By guest writer TEXTILE ARTIST MISHA WATERTON
Future Fabrics Expo showcases commercially viable fabrics sourced from suppliers using sustainable principles, who are committed to reducing the environmental impact of the current textile supply chain.
By guest writer TEXTILE ARTIST MISHA WATERTON
An increase in ethical engagement within consumer behaviour has led to more and more businesses choosing to cater for a growing eco market. Many clients are seeking out eco-printing to ensure their products are as sustainable as possible and this niche market may be set to grow.
There are many elements to consider when working towards a sustainable production system for any design area. For the screen-printing process, there are several companies working to ensure their businesses offer great value, service and products, whilst also limiting their impact on the planet.
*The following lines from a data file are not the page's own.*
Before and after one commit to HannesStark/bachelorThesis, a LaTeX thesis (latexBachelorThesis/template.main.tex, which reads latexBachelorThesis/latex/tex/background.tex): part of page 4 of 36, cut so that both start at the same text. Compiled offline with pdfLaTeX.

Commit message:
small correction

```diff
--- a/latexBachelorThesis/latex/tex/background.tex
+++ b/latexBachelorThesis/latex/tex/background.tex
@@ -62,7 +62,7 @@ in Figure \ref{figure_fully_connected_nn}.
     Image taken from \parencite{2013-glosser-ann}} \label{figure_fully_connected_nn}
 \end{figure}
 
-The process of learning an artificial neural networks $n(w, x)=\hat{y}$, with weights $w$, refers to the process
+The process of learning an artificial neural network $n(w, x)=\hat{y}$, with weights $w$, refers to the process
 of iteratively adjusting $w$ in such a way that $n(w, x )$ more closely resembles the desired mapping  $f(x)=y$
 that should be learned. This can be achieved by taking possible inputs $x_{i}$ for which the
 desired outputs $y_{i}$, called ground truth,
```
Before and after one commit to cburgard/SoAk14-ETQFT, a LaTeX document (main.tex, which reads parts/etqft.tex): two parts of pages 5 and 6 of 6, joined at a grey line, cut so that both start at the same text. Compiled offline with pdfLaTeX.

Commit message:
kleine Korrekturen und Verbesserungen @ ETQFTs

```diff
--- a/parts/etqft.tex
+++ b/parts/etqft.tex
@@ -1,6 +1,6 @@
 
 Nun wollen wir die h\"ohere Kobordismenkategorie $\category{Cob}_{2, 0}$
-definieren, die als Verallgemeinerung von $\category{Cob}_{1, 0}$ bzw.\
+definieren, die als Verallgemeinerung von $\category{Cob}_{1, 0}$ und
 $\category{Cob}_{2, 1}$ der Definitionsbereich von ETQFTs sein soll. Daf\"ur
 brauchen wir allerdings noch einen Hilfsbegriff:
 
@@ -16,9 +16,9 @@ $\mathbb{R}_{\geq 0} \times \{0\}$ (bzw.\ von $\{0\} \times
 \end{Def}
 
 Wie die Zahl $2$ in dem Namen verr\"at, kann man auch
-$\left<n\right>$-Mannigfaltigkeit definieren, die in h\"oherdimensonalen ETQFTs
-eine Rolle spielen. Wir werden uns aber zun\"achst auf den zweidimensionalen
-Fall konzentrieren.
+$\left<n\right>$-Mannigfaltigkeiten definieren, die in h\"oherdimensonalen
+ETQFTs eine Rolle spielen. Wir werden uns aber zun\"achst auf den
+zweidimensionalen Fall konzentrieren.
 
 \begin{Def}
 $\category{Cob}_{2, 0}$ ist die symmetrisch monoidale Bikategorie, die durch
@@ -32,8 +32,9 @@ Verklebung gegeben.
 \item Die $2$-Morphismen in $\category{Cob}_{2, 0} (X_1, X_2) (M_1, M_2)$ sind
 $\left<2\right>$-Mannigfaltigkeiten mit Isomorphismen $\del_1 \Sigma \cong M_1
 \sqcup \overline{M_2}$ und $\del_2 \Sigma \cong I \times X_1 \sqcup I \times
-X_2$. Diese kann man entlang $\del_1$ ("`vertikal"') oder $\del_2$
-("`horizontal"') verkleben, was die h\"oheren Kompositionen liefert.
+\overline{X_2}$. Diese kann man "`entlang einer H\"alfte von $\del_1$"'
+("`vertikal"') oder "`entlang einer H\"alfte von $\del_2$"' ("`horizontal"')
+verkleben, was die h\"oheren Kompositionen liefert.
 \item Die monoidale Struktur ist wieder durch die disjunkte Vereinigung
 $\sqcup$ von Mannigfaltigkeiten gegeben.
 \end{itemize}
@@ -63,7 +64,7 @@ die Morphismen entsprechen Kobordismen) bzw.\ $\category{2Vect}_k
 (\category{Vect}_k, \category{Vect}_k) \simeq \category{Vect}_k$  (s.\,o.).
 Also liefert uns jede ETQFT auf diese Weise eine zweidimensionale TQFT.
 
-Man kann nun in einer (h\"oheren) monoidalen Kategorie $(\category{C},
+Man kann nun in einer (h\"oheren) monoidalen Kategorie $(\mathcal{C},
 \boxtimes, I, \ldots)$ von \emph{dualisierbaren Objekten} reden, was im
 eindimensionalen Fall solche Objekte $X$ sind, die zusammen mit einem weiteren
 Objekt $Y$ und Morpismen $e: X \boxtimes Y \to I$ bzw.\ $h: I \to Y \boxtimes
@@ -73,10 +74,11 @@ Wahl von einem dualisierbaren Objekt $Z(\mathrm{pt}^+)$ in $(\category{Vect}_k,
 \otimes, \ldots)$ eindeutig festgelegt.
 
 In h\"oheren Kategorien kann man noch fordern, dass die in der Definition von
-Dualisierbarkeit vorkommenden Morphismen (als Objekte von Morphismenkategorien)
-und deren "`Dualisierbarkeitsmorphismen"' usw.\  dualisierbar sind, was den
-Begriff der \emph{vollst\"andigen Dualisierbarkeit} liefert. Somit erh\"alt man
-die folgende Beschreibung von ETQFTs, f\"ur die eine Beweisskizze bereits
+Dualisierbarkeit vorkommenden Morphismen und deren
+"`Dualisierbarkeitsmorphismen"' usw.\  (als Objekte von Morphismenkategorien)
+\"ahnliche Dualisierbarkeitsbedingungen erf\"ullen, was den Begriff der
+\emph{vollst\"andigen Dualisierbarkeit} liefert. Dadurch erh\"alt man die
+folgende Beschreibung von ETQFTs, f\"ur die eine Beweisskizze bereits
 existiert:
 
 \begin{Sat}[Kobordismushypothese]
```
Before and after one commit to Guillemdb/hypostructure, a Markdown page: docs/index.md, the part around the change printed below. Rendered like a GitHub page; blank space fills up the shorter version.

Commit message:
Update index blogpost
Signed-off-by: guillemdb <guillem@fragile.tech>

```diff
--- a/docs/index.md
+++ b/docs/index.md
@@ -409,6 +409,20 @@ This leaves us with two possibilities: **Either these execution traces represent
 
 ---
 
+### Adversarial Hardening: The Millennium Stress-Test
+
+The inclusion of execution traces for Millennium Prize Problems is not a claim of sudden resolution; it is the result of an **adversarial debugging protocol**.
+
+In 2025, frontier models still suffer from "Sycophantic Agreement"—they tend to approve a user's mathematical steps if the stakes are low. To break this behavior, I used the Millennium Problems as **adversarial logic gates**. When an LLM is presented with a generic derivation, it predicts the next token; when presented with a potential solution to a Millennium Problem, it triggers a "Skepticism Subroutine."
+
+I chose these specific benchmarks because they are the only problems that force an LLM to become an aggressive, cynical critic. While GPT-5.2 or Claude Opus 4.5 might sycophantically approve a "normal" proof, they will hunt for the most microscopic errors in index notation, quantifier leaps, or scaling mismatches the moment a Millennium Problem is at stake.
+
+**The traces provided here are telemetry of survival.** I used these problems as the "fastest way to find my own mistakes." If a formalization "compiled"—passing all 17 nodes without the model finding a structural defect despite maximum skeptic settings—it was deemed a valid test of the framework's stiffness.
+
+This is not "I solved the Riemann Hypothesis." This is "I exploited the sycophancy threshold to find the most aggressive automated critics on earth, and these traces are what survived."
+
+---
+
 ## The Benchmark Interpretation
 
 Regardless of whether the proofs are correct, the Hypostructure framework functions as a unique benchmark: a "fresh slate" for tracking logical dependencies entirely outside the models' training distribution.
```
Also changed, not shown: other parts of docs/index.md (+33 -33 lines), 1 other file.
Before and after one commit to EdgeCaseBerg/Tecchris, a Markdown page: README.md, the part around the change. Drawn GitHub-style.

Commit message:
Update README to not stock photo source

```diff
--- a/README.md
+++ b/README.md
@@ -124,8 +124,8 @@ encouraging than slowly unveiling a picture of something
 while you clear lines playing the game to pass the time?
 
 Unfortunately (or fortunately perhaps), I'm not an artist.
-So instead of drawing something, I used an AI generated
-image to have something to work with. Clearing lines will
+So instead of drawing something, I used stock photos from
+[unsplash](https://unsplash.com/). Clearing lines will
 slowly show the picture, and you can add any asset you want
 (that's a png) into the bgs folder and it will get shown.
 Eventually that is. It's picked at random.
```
I Dress Myself, based in Frome, is one leading example of how an eco screen printing business can be run.
All in all 18,265 visitors went along to New Designers 2013, making this year’s shows the busiest in its 28 year history. Having recently featured New Designer Week 1 we now turn our attentions to New Designers Week 2 for more wonderfully talented, newly qualified sustainable designers. The Week 2 show featured:
- Furniture & Product Design
- Graphic Design & Illustration
- Spatial Design (inc. Architecture & Interior Design)
- Motion Arts
- One Year On
The Houses of Parliament was a fitting venue for the launch of a new report called Short Circuit, which looks at the current lifecycle of our electronic gadgets and the true cost to the earth. It was released by The Gaia Foundation and allies; African Biodiversity Network; London Mining Network; Mining Watch Canada; OCMAL; Oilwatch Africa PIPLinks & Climate Revolution; and was supported by the EC.
Katarina Dimitrijevic, a graduate of Goldsmiths College London, is exploring recycling and up-cycling design strategies to promote design activism around waste. Through her company, KraalD, she’s striving to initiate debate by engaging people in ‘trash-aesthetics’, through design, craft making and workshops.
Her point is that, no matter what we do or don’t do, we are all co-creating our future together. We want more, but, considering sustainability, we must consume less. Put simply, Katarina thinks we should reconsider the things we throw away. For instance, discarded plastic doesn’t degrade; instead, besides killing wildlife, it becomes smaller and smaller, and eventually microscopic, when it can enter the food chain.
Grand Designs Live returned again this May to London’s ExCeL Centre, hosted by TV’s Kevin McCloud himself. It’s the perfect show for those seeking inspiration and expert advice for everything from home redecoration, to renovations, or even full scale self-build projects.
Each year, eco champion Kevin’s annual ‘Green Heroes’ exhibition celebrates the latest and best in sustainable design and innovations. “I keep a list in my phone or a note of who I meet and what I see, and we put it together as an exhibit. It is a great thing to see materialise” says McCloud “and is entirely focused on brilliant people who aren’t yet in the public eye, but who really deserve to be.” The exhibit is designed not only to inspire people, but also celebrates Grand Designs Live’s wider message of sustainable living.
Here are some of the designs that caught our eye:
The much-anticipated Designs of the Year 2013 exhibition is open, showcasing the most innovative and imaginative designs from around the world. The Design Museum invited a selection of trusted friends and colleagues to nominate their favourite projects from the past 12 months. These are practicing architects and designers, academics and design tutors, journalists and writers, plus curators from other museums and institutions.
Designs of the Year creates a platform and an opportunity for young designers to be recognised and displayed alongside established design names. Previous winners such as the Folding Plug and the Plumen light bulb have seen prototypes and original ideas become mass manufactured consumer goods sold throughout the world.
Hugh Fearnley-Whittingstall left the comfort of River Cottage behind and went on a journey to find out what was really going on at the industrial end of our fisheries. What he found was that things are not just bad… they’re mad. Hugh’s Fish Fight, in association with Channel 4, set sail in January 2011 to campaign against the waste of fish caused by the insane Discards Policy. Half the fish caught in the North Sea are being thrown back into the sea, dead, because of crazy EU laws.
Hugh’s “Discards Campaign” condemns the throwing away of perfectly edible fish to avoid breaching limits. The response from the UK public was incredible. Over 850,000 people have now signed the Fish Fight petition, and so many people emailed their MPs to protest about discards that they forced a debate in the Houses of Parliament.